While studies are ongoing and you should draw your own conclusions from the evidence we have, inflammation is thought to be behind a huge amount of health complaints, so this is a very positive development.
Examples of these interactions can be found in all internal systems, but perhaps the most interesting is the endocrine system.
Alongside the endocannabinoid system, this is likely one of the least well-known among the general public.
The endocrine system is a series of glands and organs which regulates blood sugar by applying certain hormones during different stages of the digestion process.
The endocrine system plays a part in:
The endocannabinoid system regulates the endocrine system, and therefore has a direct impact on all of these things.
Studies have suggested a direct connection between the endocannabinoid system and the healthy regulation of stress, reproductive function, and even appetite, as a result.
Can CBD help with anorexia?
Can it increase your appetite?
While further research is required, the results from studies are mixed.
Studies on anorexia have focused on either THC or a combination of both THC and CBD, and THC is already known to stimulate hunger. Nonetheless, the first of these kind of studies, focused on looking at if CBD can help with anorexia, is expected to complete in 2020.
However, It has been suggested, although not proven, that endocannabinoids can both facilitate nutritional restoration and exert antidepressive effects.
Endocannabinoid receptors can be found throughout the entire digestive system, and the interactions between the endocannabinoid system and the endocrine system are thought to have a direct impact on appetite and metabolism too.
Currently, it’s not yet clear if CBD alone can help increase appetite like THC.

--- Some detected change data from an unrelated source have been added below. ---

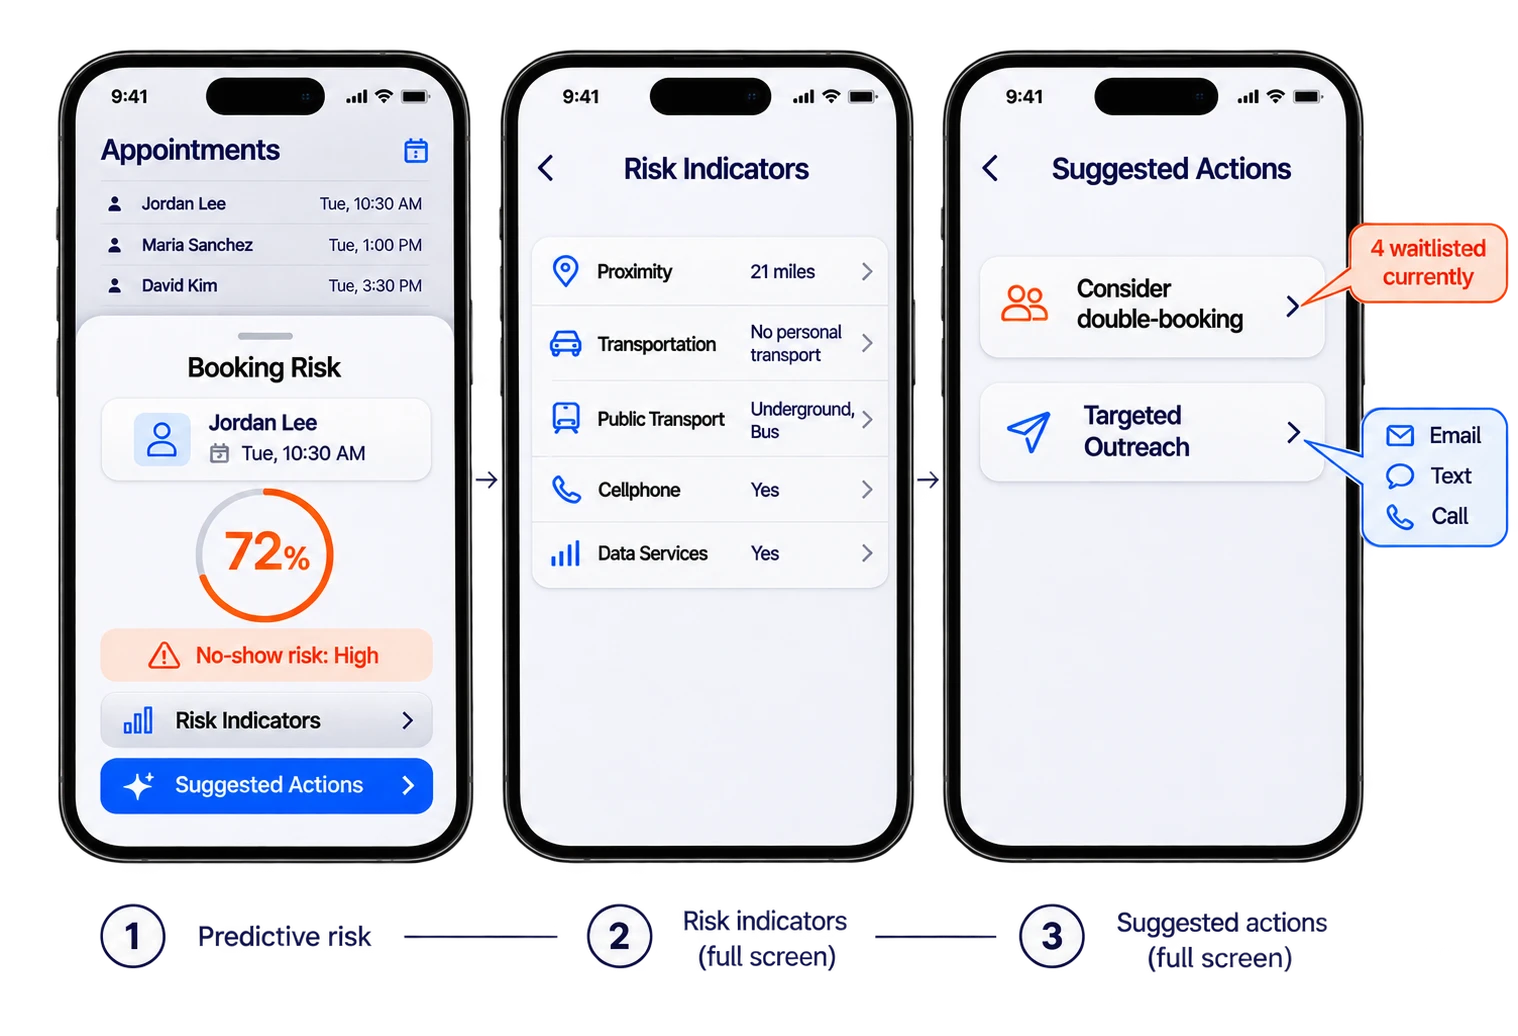
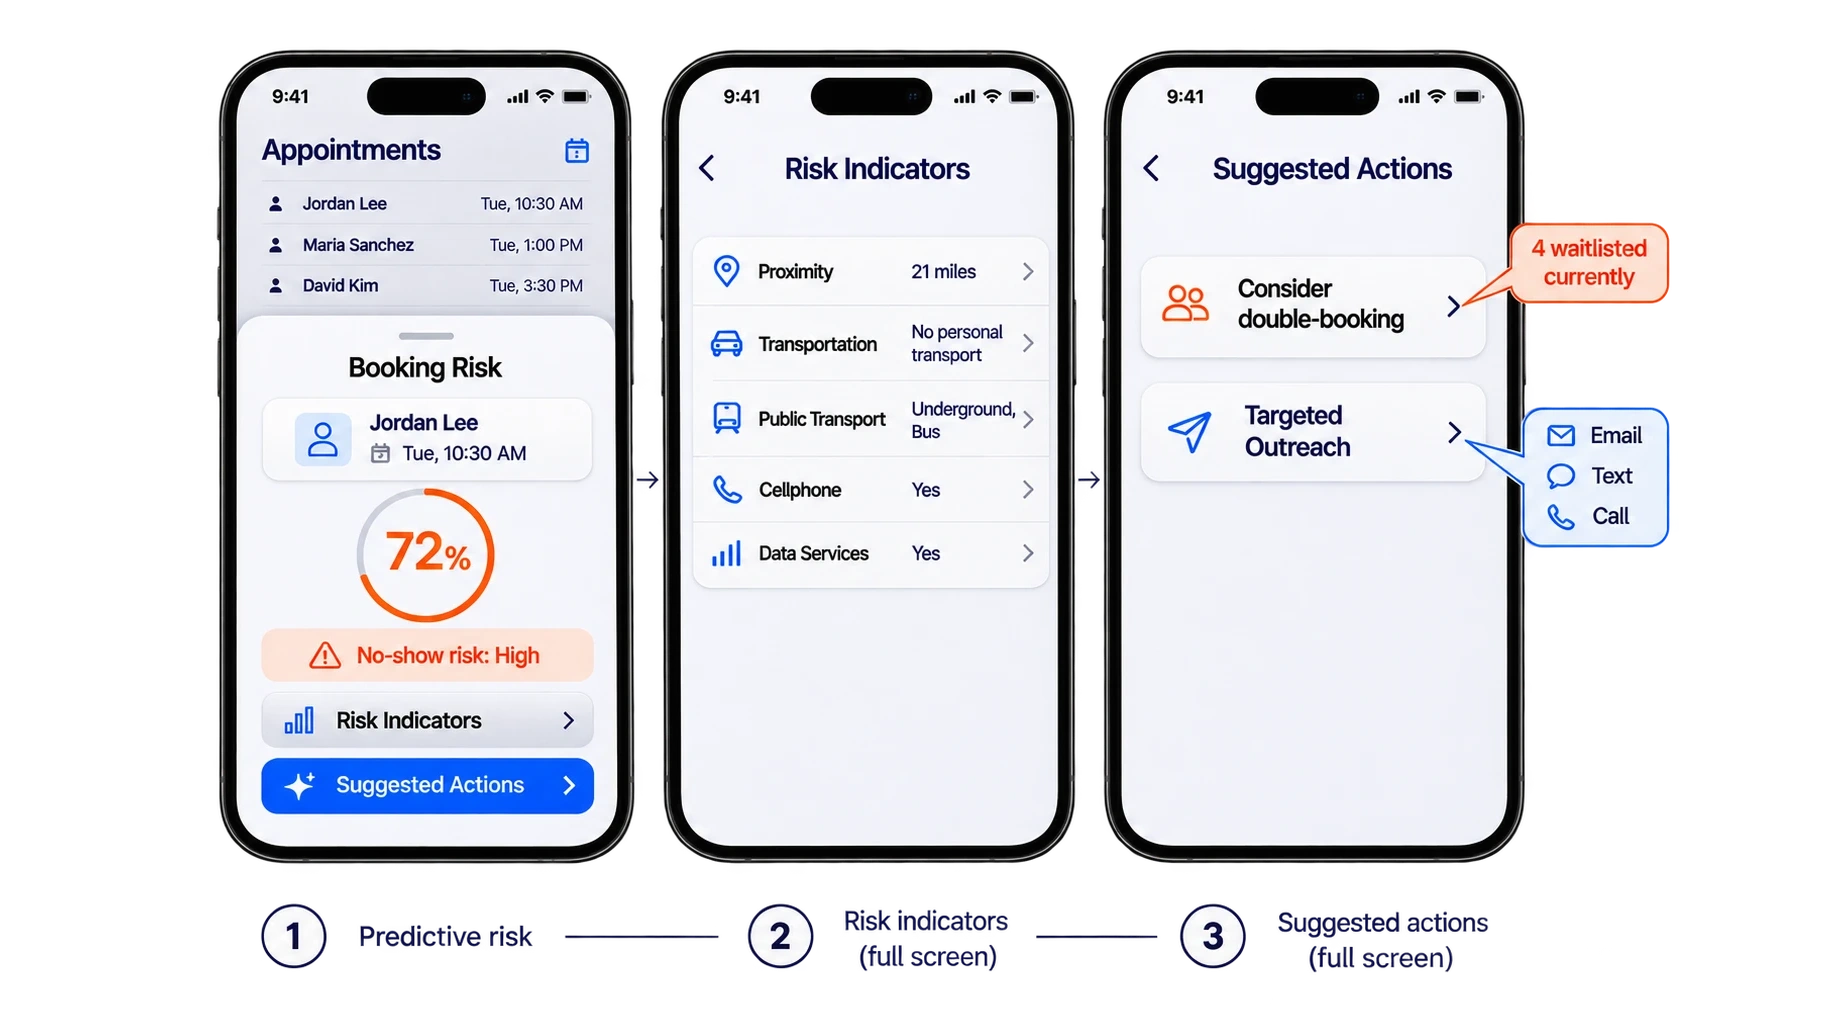
Match No Show image dimensions (16:9) and frame to other Working with AI posts
Claude-Session: https://claude.ai/code/session_01F9hf69Wcpkm5iXopxxEfMY

diff --git a/working-with-ai.html b/working-with-ai.html
@@ -716,7 +716,7 @@
                         <p><strong>Solution</strong></p>
                         <p>This solution includes 4 phases of development. One such phase introduces predictive analytics generating probability risk scores for patient no-shows based on historical attendance patterns. Other phases include a set of contextual variables and weights. For instance, social determinants of health. This intelligence surfaces during booking, helping practices make informed decisions to ensure higher probability of attendance, thus protecting revenue.</p>
                         <div style="border:1px solid #2B2320;border-radius:6px;overflow:hidden;padding:5%;margin:24px 0;">
-                            <img src="Images/NoShow.webp" alt="No Show prediction" style="width:100%;display:block;border-radius:6px;">
+                            <img src="Images/NoShow.webp?v=3" alt="No Show prediction" style="width:100%;display:block;border-radius:6px;">
                         </div>
                         <p>This project would need significant work with data science as it scales. The initial phase would be a simpler mathematical calculation. I used Balsamiq and Lovable to build a few quick prototypes to show stakeholders how this would work out on mobile.</p>
                         <p><strong>Impact</strong></p>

Disclaimer: Views expressed here do not necessarily reflect those of Nature & Bloom and its staff. This article is not intended to provide medical advice, diagnosis, treatment, cure or prevention for any disease. Nature & Bloom products have not been evaluated by the MHRA.